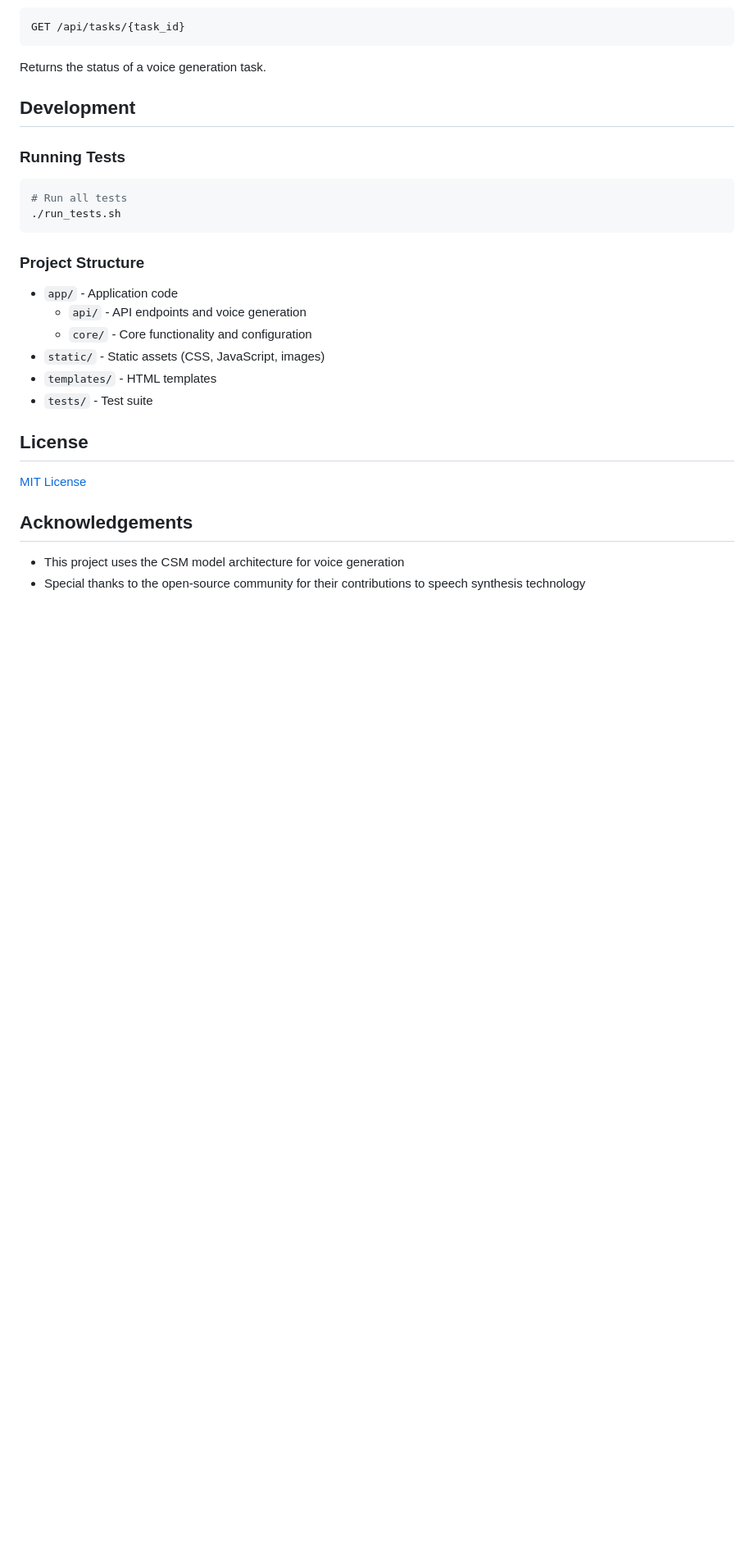
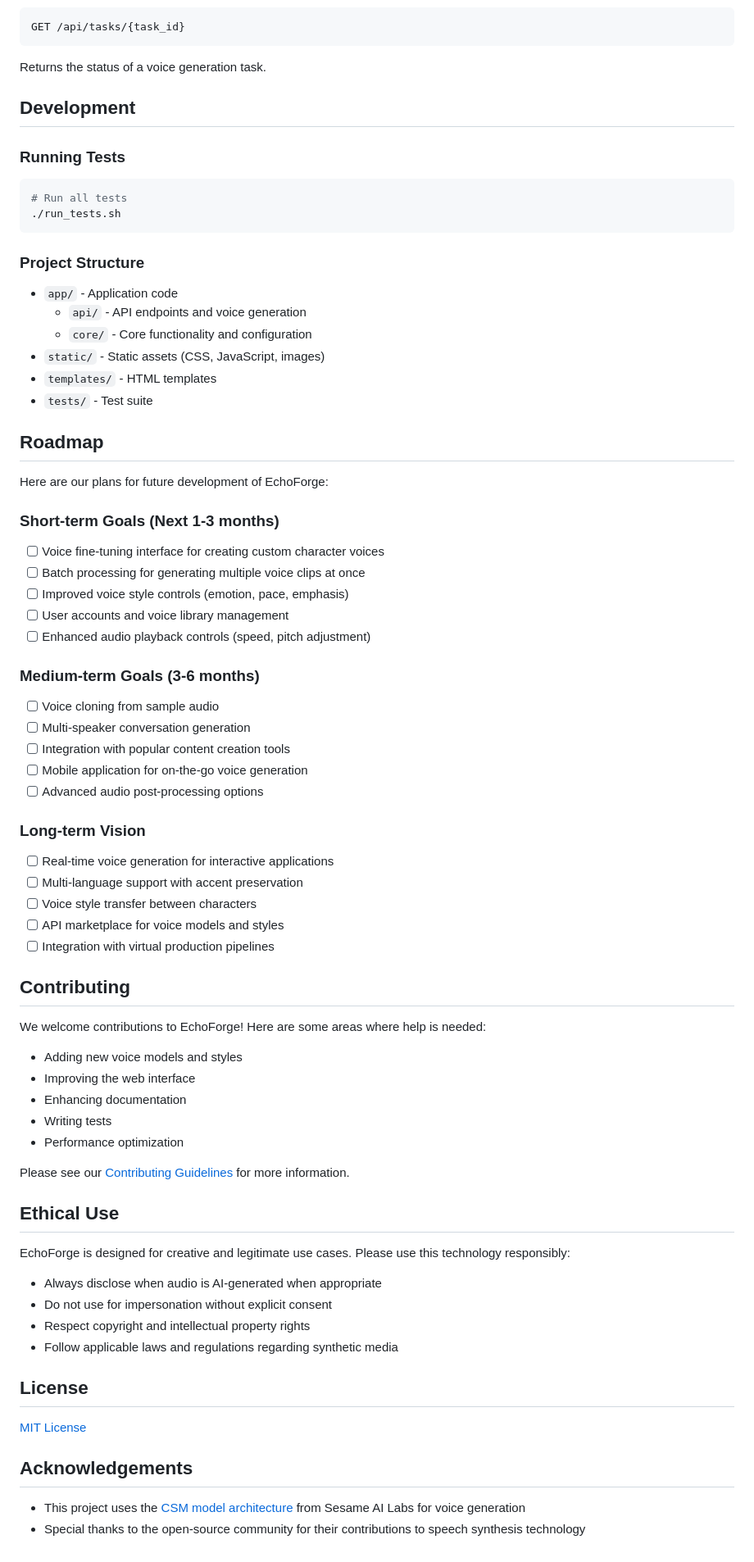
Before and after one commit to toddllm/echoforge, a Markdown page: README.md, the part around one of its changes. Shown at 82% size. Rendered like a GitHub page; blank space fills up the shorter version.

Commit message:
Update README with CSM details, roadmap, and add CONTRIBUTING.md

```diff
--- a/README.md
+++ b/README.md
@@ -193,11 +205,60 @@ Returns the status of a voice generation task.
 - `templates/` - HTML templates
 - `tests/` - Test suite
 
+## Roadmap
+
+Here are our plans for future development of EchoForge:
+
+### Short-term Goals (Next 1-3 months)
+
+- [ ] Voice fine-tuning interface for creating custom character voices
+- [ ] Batch processing for generating multiple voice clips at once
+- [ ] Improved voice style controls (emotion, pace, emphasis)
+- [ ] User accounts and voice library management
+- [ ] Enhanced audio playback controls (speed, pitch adjustment)
+
+### Medium-term Goals (3-6 months)
+
+- [ ] Voice cloning from sample audio
+- [ ] Multi-speaker conversation generation
+- [ ] Integration with popular content creation tools
+- [ ] Mobile application for on-the-go voice generation
+- [ ] Advanced audio post-processing options
+
+### Long-term Vision
+
+- [ ] Real-time voice generation for interactive applications
+- [ ] Multi-language support with accent preservation
+- [ ] Voice style transfer between characters
+- [ ] API marketplace for voice models and styles
+- [ ] Integration with virtual production pipelines
+
+## Contributing
+
+We welcome contributions to EchoForge! Here are some areas where help is needed:
+
+- Adding new voice models and styles
+- Improving the web interface
+- Enhancing documentation
+- Writing tests
+- Performance optimization
+
+Please see our [Contributing Guidelines](CONTRIBUTING.md) for more information.
+
+## Ethical Use
+
+EchoForge is designed for creative and legitimate use cases. Please use this technology responsibly:
+
+- Always disclose when audio is AI-generated when appropriate
+- Do not use for impersonation without explicit consent
+- Respect copyright and intellectual property rights
+- Follow applicable laws and regulations regarding synthetic media
+
 ## License
 
 [MIT License](LICENSE)
 
 ## Acknowledgements
 
-- This project uses the CSM model architecture for voice generation
+- This project uses the [CSM model architecture](https://github.com/SesameAILabs/csm) from Sesame AI Labs for voice generation
 - Special thanks to the open-source community for their contributions to speech synthesis technology
```
Also changed, not shown: other parts of README.md (+13 -1 lines), CONTRIBUTING.md (added, +86 -0 lines).
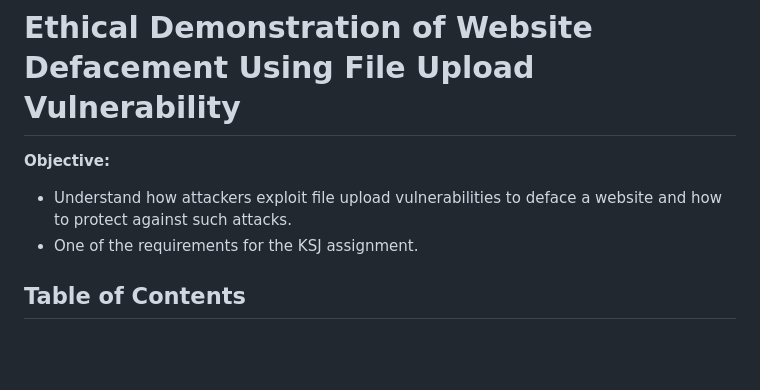
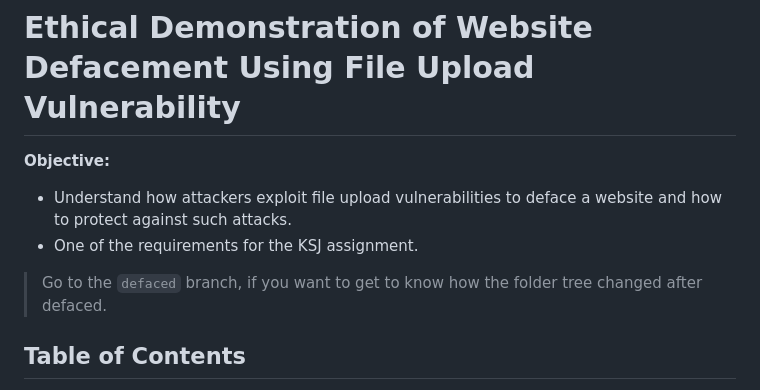
Before and after one commit to rafzarf/demo-ksj-defacing, a Markdown page: README.md, the part around the change. Rendered like a GitHub page; blank space fills up the shorter version.

Commit message:
docs: update readme

```diff
--- a/README.md
+++ b/README.md
@@ -5,6 +5,7 @@
 - Understand how attackers exploit file upload vulnerabilities to deface a website and how to protect against such attacks.
 - One of the requirements for the KSJ assignment.
 
+> Go to the `defaced` branch, if you want to get to know how the folder tree changed after defaced.
 
 ## Table of Contents
 
```
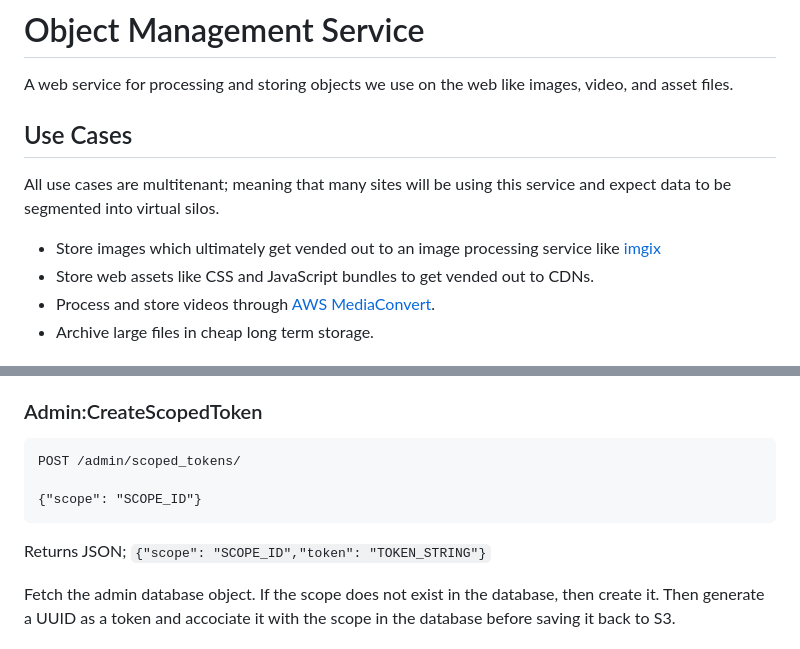
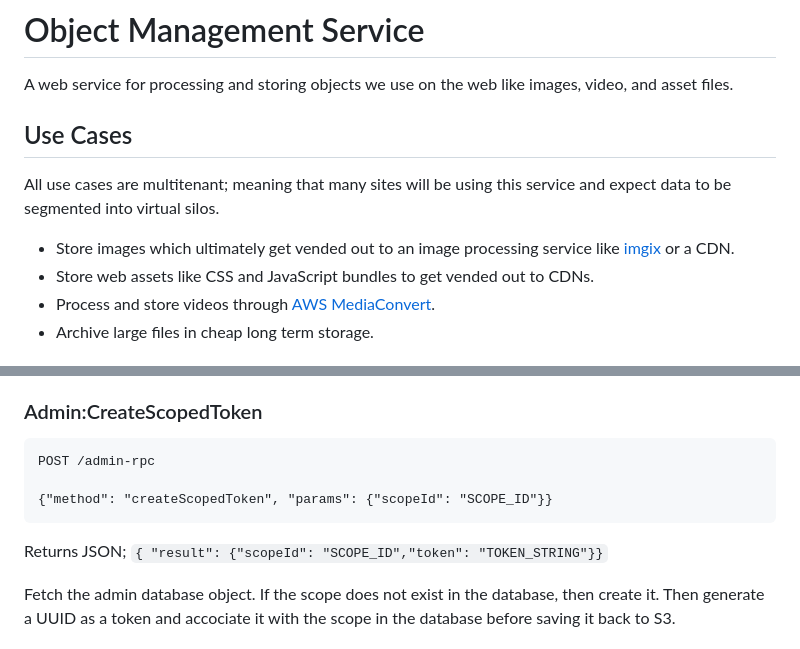
Before and after one commit to kixxauth/built-with-javascript, a Markdown page: sites/object-management-service/README.md, 2 parts joined by grey strips. GitHub-like rendering.

Commit message:
OMS - Update design docs
 On branch object-management-service
 Changes to be committed:
	modified:   sites/object-management-service/README.md
	modified:   sites/object-management-service/design.md

````diff
--- a/sites/object-management-service/README.md
+++ b/sites/object-management-service/README.md
@@ -5,7 +5,7 @@ Use Cases
 ---------
 All use cases are multitenant; meaning that many sites will be using this service and expect data to be segmented into virtual silos.
 
-- Store images which ultimately get vended out to an image processing service like [imgix](https://imgix.com)
+- Store images which ultimately get vended out to an image processing service like [imgix](https://imgix.com) or a CDN.
 - Store web assets like CSS and JavaScript bundles to get vended out to CDNs.
 - Process and store videos through [AWS MediaConvert](https://aws.amazon.com/mediaconvert/).
 - Archive large files in cheap long term storage.
@@ -102,12 +102,12 @@ The entire admin database is stored as a JSON object in S3. In this database obj
 
 ### Admin:CreateScopedToken
 ```
-POST /admin/scoped_tokens/
+POST /admin-rpc
 
-{"scope": "SCOPE_ID"}
+{"method": "createScopedToken", "params": {"scopeId": "SCOPE_ID"}}
 ```
 
-Returns JSON; `{"scope": "SCOPE_ID","token": "TOKEN_STRING"}`
+Returns JSON; `{ "result": {"scopeId": "SCOPE_ID","token": "TOKEN_STRING"}}`
 
 Fetch the admin database object. If the scope does not exist in the database, then create it. Then generate a UUID as a token and accociate it with the scope in the database before saving it back to S3.
 
````
Also changed, not shown: other parts of sites/object-management-service/README.md (+2 -2 lines), sites/object-management-service/design.md (+68 -4 lines).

## Problem statement
Look through the entries above for the word "audio". Copy every line where it shows up.

## Reply to the exercise
+- [ ] Enhanced audio playback controls (speed, pitch adjustment)
+- [ ] Voice cloning from sample audio
+- [ ] Advanced audio post-processing options
+- Always disclose when audio is AI-generated when appropriate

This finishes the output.